Friday, May 29, 2009
I am in awe of Irene Gut, the author of this book. She lived in Poland during World War II and rather than giving in to Hitler and the German army she fought to save the lives of the Jews around her. She was only 17 when war broke out and she was separated from her family and traveling with the Polish army as a nurse. Russian soldiers attacked and raped her and she later was forced to work for the German army as a cook and a housekeeper. Her first act of resistance was to pass food into a ghetto. From there she slowly took more and more risks to save Jewish lives until finally she was transporting Jews to a hideout in the forest, hiding them in her workplace, and harboring them in the basement of the home where she was living and working as a housekeeper for a Nazi commander. She was always fearful for her life but never stopped doing what she thought was right. It was heartening to read about numerous others who also were helping in a time of unbelievable horrors. I would recommend this to 8th graders on up through adults.
Wednesday, May 27, 2009

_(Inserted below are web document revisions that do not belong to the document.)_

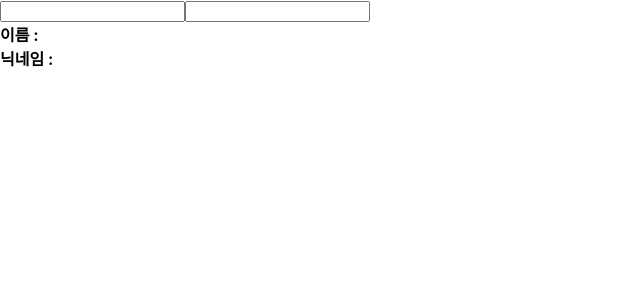
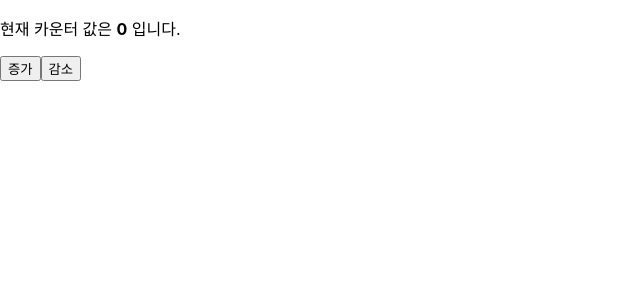
Before and after one commit to hyunkk1/frontPractice, a React (Create React App) app in the folder React/kh-sample-react/: page / in a window 1280 px wide. Shown: the top 300 px of the page, without its empty margins (0-640 px from the left). Built offline with nearby package versions, Linux system fonts and the light colour scheme.

Commit message:
UseReducer 연습

```diff
--- a/React/kh-sample-react/src/App.js
+++ b/React/kh-sample-react/src/App.js
@@ -1,4 +1,6 @@
 import "./App.css";
+import ReducerCnt from "./UseReducer";
+
 // import UserList from "./UserList";
 // JSX란? JavaScript에 XML 추가 확장한 문법
 // html 태그 사용 시 반드시 닫힘 태그가 존재해야 함
@@ -23,13 +25,14 @@
 // import HookCnt from "./Hokks1";
 // import NameCard from "./연습문제1";
 // import ExComponent from "./UserRef2";
-import Info from "./UseEffect.jsx";
+// import Info from "./UseEffect.jsx";import reducer from "./UseReducer";
+import reducer from "./UseReducer";
 
 // 컴포넌트의 합성
 function App() {
   return (
     <>
-      <Info></Info>
+      <ReducerCnt />
     </>
   );
 }
--- /dev/null
+++ b/React/kh-sample-react/src/UseReducer.jsx
@@ -0,0 +1,27 @@
+import { useReducer } from "react";
+
+function reducer(state, action) {
+  // 액션 타입에 따라 다른 작업 수행
+  switch (action.type) {
+    case "INCREMENT":
+      return { value: state.value + 1 };
+    case "DECREMENT":
+      return { value: state.value - 1 };
+    default:
+      return state;
+  }
+}
+
+const Counter = () => {
+  const [state, dispatch] = useReducer(reducer, { value: 0 }); // 상태값이 객체
+  return (
+    <div>
+      <p>
+        현재 카운터 값은 <b>{state.value}</b> 입니다.
+      </p>
+      <button onClick={() => dispatch({ type: "INCREMENT" })}>증가</button>
+      <button onClick={() => dispatch({ type: "DECREMENT" })}>감소</button>
+    </div>
+  );
+};
+export default Counter;
```
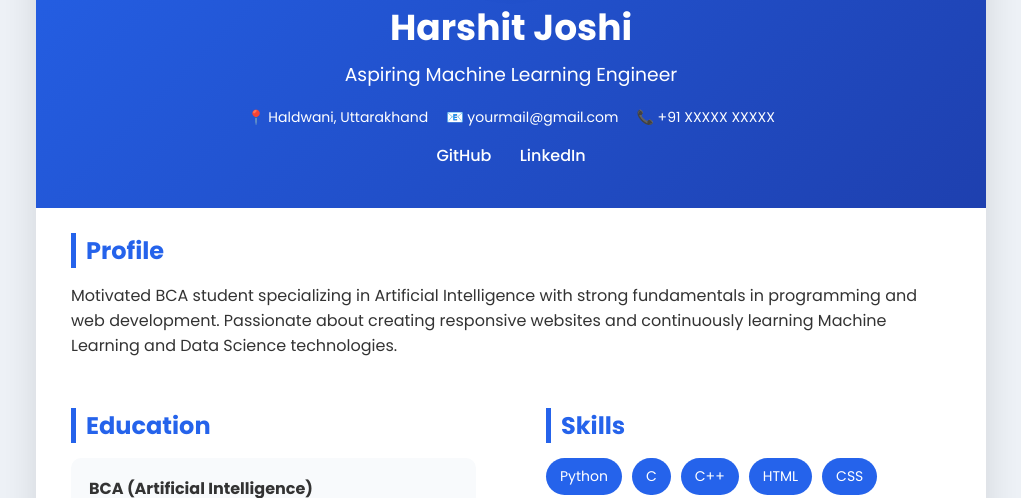
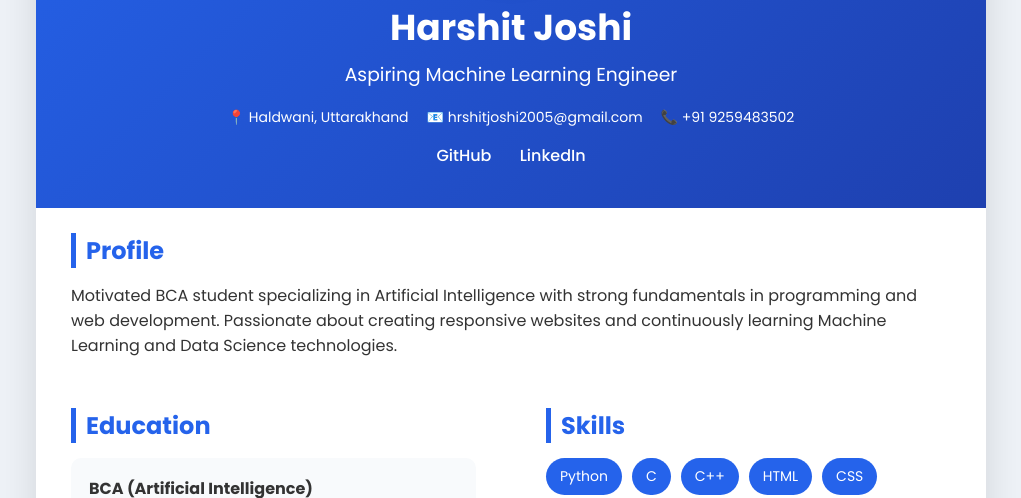
Before and after one commit to harshit2k05/resume, a plain HTML site: page revamp/index.html in a window 1280 px wide. Shown: the part 262-760 px from the top of the page, without its empty margins (129-1150 px from the left). Drawn offline with Linux system fonts and the light colour scheme.

Commit message:
Update index.html

```diff
--- a/revamp/index.html
+++ b/revamp/index.html
@@ -24,13 +24,13 @@
 
         <div class="contact">
             <span>📍 Haldwani, Uttarakhand</span>
-            <span>📧 yourmail@gmail.com</span>
-            <span>📞 +91 XXXXX XXXXX</span>
+            <span>📧 hrshitjoshi2005@gmail.com</span>
+            <span>📞 +91 9259483502</span>
         </div>
 
         <div class="links">
             <a href="https://github.com/harshit2k05" target="_blank">GitHub</a>
-            <a href="#">LinkedIn</a>
+            <a href="https://www.linkedin.com/in/harshit-joshi-14356040a?utm_source=share_via&utm_content=profile&utm_medium=member_android">LinkedIn</a>
         </div>
 
     </header>
```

Troy White is a football genius. He can watch a football game and predict what the next offensive move will be. It's not ESP or cheating of some kind, his mind just analyzes things and figures out what the opposing team is going to do next. When his mom gets a job with the Atlanta Falcons and Troy gets down on the sidelines he can't resist trying to tell the players and coaches his predictions. Of course, no one believes a kid so he is hauled off the field and banned from football games. This is the story of how he manages to connect with Seth Holloway, a Falcons player, and convince him of his talent. At first I was not a big fan of Troy—he steals a football, sneaks into games, and doesn't go about things in the right way. But somewhere along the way I got into this story and enjoyed rooting for Troy to come out on top (and for Seth and Troy's mom to get together). It was a fun read that I would recommend to 6th or 7th grade football fans.
Matt Pin was airlifted out of Vietnam, never to see his biological mother and brother again. Two years later he has been adopted by an American family and is struggling with the memories of all that he left behind. He's a good baseball player and has a wonderful coach but he faces racism from some of his teammates. This is the moving story of how he comes to terms with his past and a secret that is too painful to share. It's written in free verse and is easy to read quickly, but it's so well written you may want to slow down and savor every word. Although it's historical fiction, it will also appeal to sports fans due to the baseball theme running throughout the book. A couple of 8th grade boys read and loved this one already so it comes highly recommended.
Thursday, May 07, 2009
Art Spiegelman's father, Vladek, survived many horrors during the Holocaust, including being imprisoned at Auschwitz. Years later he was a crotchety older man living in New York when his son interviewed him about his life experiences. This graphic novel tells his story alternating between the sometimes difficult father-son relationship of the present and the gripping survival stories from the past. It starts out before the war when Vladek was a prosperous young man and the reader gets a sense of how gradually the repressive Nazi measures took effect. It's an amazing story for all ages and one that could really bring the Holocaust to life for mature teen readers. This book is only part one—to find out what happened in Auschwitz you must read Maus II.